IT'S been billed as a way to keep innocent homeowners safe from the nameless, faceless bureaucrats who would condemn their houses and property. It's Proposition 90, and if it passes Nov. 7, Californians will be shocked and dismayed when they realize that the biggest beneficiaries will be developers, porn peddlers and trial lawyers.
Tucked amid the measure's paragraphs that limit the condemnation power lies a requirement that governments - in other words, taxpayers - compensate developers and other landowners for new zoning changes, height restrictions or other land use provisions. In other words, governments (read: "we taxpayers") would actually have to start paying people to obey new laws that secure property values, protect the environment and benefit the community at large.
Small wonder, then, that the measure landed on the California ballot only after New York developer Howard Rich contributed $1.5 million to help gather signatures.
Zoning laws change because communities grow and develop. Consider, for instance, a town where a video store has grown into an adults-only megastore. As the store has changed - so has the community - and now pornographic material is being sold near schools, homes and churches. So the community enacts a new law, limiting the size and location of such adult-oriented businesses. Such laws have routinely been upheld by the U.S. Supreme Court, including an adult zoning law in Los Angeles, which was sanctioned by the court in a 2002 case.
If Prop. 90 passes, such laws would be subject to a new type of lawsuit. The porn peddler - with the help of his trial lawyer - could sue, arguing that his property has been "damaged" and that he has suffered a substantial economic loss, which makes him eligible for compensation under the Initiative. If he won, taxpayers would have to pay him to move his store or limit his operations.
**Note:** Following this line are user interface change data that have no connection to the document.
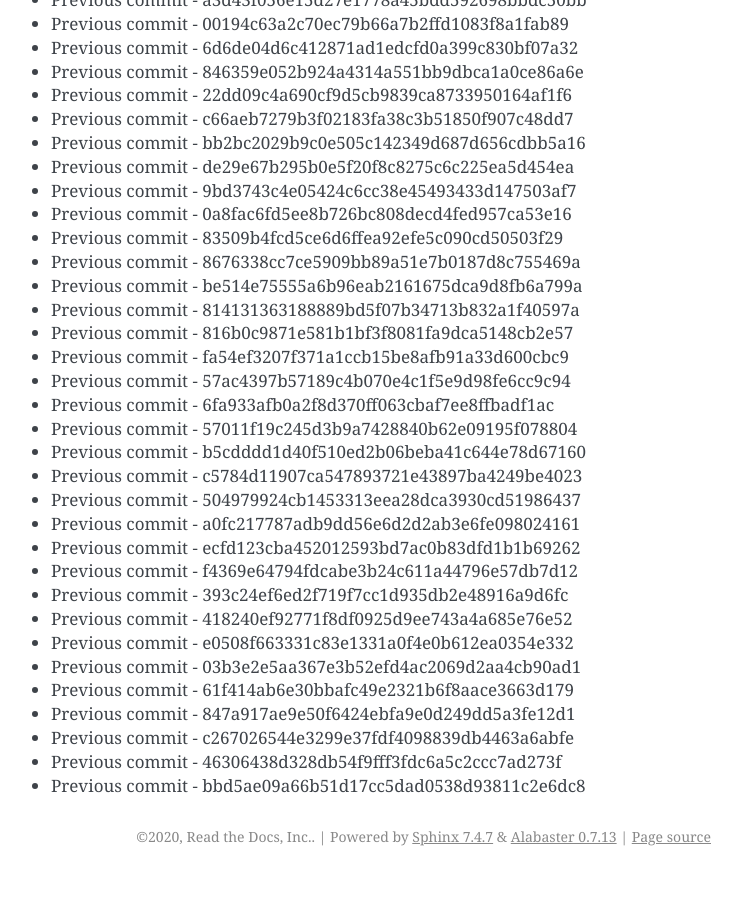
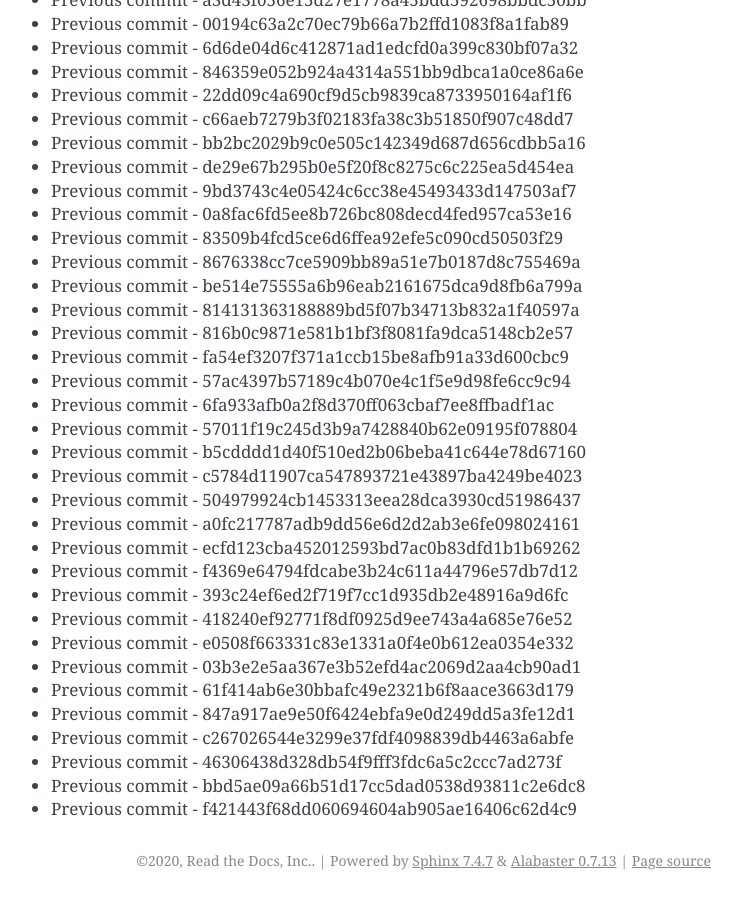
Before and after one commit to readthedocs/rtd-git-stresstest, a Sphinx documentation site: the page built from docs/updates.rst, in a window 1280 px wide and 900 px high, scrolled down 57268 px. Shown: the whole window, without its empty margins (399-1141 px from the left). Built offline with Sphinx 7.4.7, drawn with Linux system fonts in a browser that asks for light colours; before the commit the page ends 58144 px from its top, so only the background shows below that.

Commit message:
Generating commit from previous: f421443f68dd060694604ab905ae16406c62d4c9

```diff
--- a/docs/updates.rst
+++ b/docs/updates.rst
@@ -2438,3 +2438,4 @@ It can be tested for any performance characteristics.
 * Previous commit - c267026544e3299e37fdf4098839db4463a6abfe
 * Previous commit - 46306438d328db54f9fff3fdc6a5c2ccc7ad273f
 * Previous commit - bbd5ae09a66b51d17cc5dad0538d93811c2e6dc8
+* Previous commit - f421443f68dd060694604ab905ae16406c62d4c9
```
Prop. 90 has an exception for new laws that are necessary to protect "public health and safety." But a court could easily determine that the porn-shop limit was primarily about morality, or property value, and thus outside the initiative's health and safety exception.
This uncertainty is why lawyers will like Prop. 90 so much. It has so many indeterminate and undefined terms that it could end up being known as the "California Lawyer Full Employment Initiative."
We don't need years of costly litigation at taxpayers' expense to understand that state and local governments should be able to change the permissible land uses in an area that has changed. We know this already from past experience.
Before the automobile, by sheer necessity, most manufacturing workers lived close to their place of employment. As industrialization proceeded, however, we realized that sometimes this wasn't wise - that smoke, soot, noise and traffic often made factories bad neighbors for homeowners.
Societies began to strictly separate industrial and residential uses. Now, as heavy industry recedes as the dominant force in the U.S. economy, more and more planners are looking for ways to bring workers and their workplace back together. As our society evolves, so must our zoning laws.
Similarly, we used to believe that wetlands were a breeding ground for disease. Not surprisingly, we urged developers to fill these areas.
Now we know that wetlands provide invaluable ecological services including flood control and water purification. Again, our laws have changed to reflect increased knowledge.
Prop. 90 would stop in its tracks this process of change and improvement of laws that guide land use.
It could force taxpayers to pay porn peddlers to move away from schools and churches. The out-of-state crafters could have chosen to draft a measure limited to responsible reform of eminent domain - but they got careless. Californians should vote it down.
Doug Kendall is founder and executive director of Community Rights Counsel, a non-profit law firm that helps state and local officials defend zoning and land use laws.